Walking in Tango requires the most exceptional posture you’ve ever had. Start by standing up straight, with your chest pointed towards the ceiling. Then you’ll want to lean forward onto the balls of your feet; you should feel the heels of your feet come off the ground just slightly.
For Leads: you should start shifting their weight back and forth to indicate what foot the follow should be in. After each step, the lead should “collect” his weight, which means to bring the free foot immediately beside the foot with weight on it. As you take each step forward, you’ll want to double check that your chest is leading your body; it should always be slightly ahead of your feet. This will prevent you from stepping on the follow’s toes.
For follows: as the lead shifts his weight, follow the weight shifts and collect your weight. This means to always bring your free foot next to the planted one. As the lead begins to walk, make sure that your chest is the closest part of your body to the lead.
Walking “Inside” and “Outside”:
As you become comfortable walking, the lead should try walking to the outside of the follow on either side. The most common side is to the lead’s left, though the right is also possible. To do this, the lead should make sure that he does not alter the follow’s path. This means that the follow should feel as she is continuing to walk normally, and only the lead is changing positions.
Rhythmic Changes – Quick, Quick, Slow Walking
The most common rhythmic change in tango is “quick, quick, slow.” This is a great move when you need to cover a significant distance in a short time. There are two great ways to indicate the “quick, quick slow” rhythm. The first is to lift up slightly on the back of the follow; when the follow feels the slight lift on the shoulder blade, she shouldn’t put her feet all the way down, which will allow for easy, quick steps.
The second way to lead the “quick, quick, slow” is to lean into the walking. Leaning a little further into the walk will indicate that the follow should move more quickly, thus making the “quick, quick, slow” rhythm easy.
Rhythmic Changes – Quick, Quick, Slow Turn

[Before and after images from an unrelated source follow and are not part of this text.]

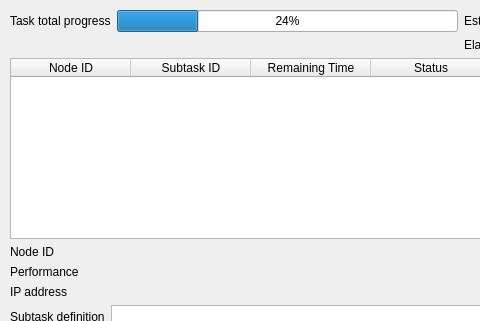
Above: examples/gnr/ui/TaskDetailsDialog.ui from golemfactory/clay before the change; both pictures show x 0 to 480 and y 0 to 321 of the 633 by 530 pixel window. Below: the same form after it.
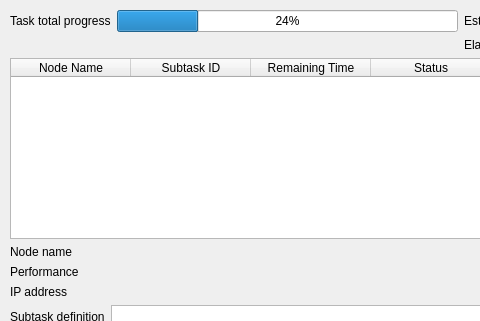
That is the form after the change.

```diff
--- a/examples/gnr/ui/TaskDetailsDialog.ui
+++ b/examples/gnr/ui/TaskDetailsDialog.ui
@@ -142,7 +142,7 @@
       </attribute>
       <column>
        <property name="text">
-        <string>Node ID</string>
+        <string>Node Name</string>
        </property>
       </column>
       <column>
@@ -175,7 +175,7 @@
       <item row="0" column="0">
        <widget class="QLabel" name="label_6">
         <property name="text">
-         <string>Node ID</string>
+         <string>Node name</string>
         </property>
        </widget>
       </item>
```
Left out of the diff: 2 changed lines with no effect on the pictures.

When you get caught in a corner or behind a slow couple, you can use the “quick, quick, slow” rhythm to pause or turn. As the lead steps with the left foot, the lead should interrupt the follow’s step in a “rock step” motion. As the lead steps back onto his right foot, he can pivot towards the left. The lead will then step to the left with his left foot, and take a small (miniscule) step to the right. The last step should be similar to a collect – if you step all the way back to the right, you will undo a lot of the work you’ve done to turn.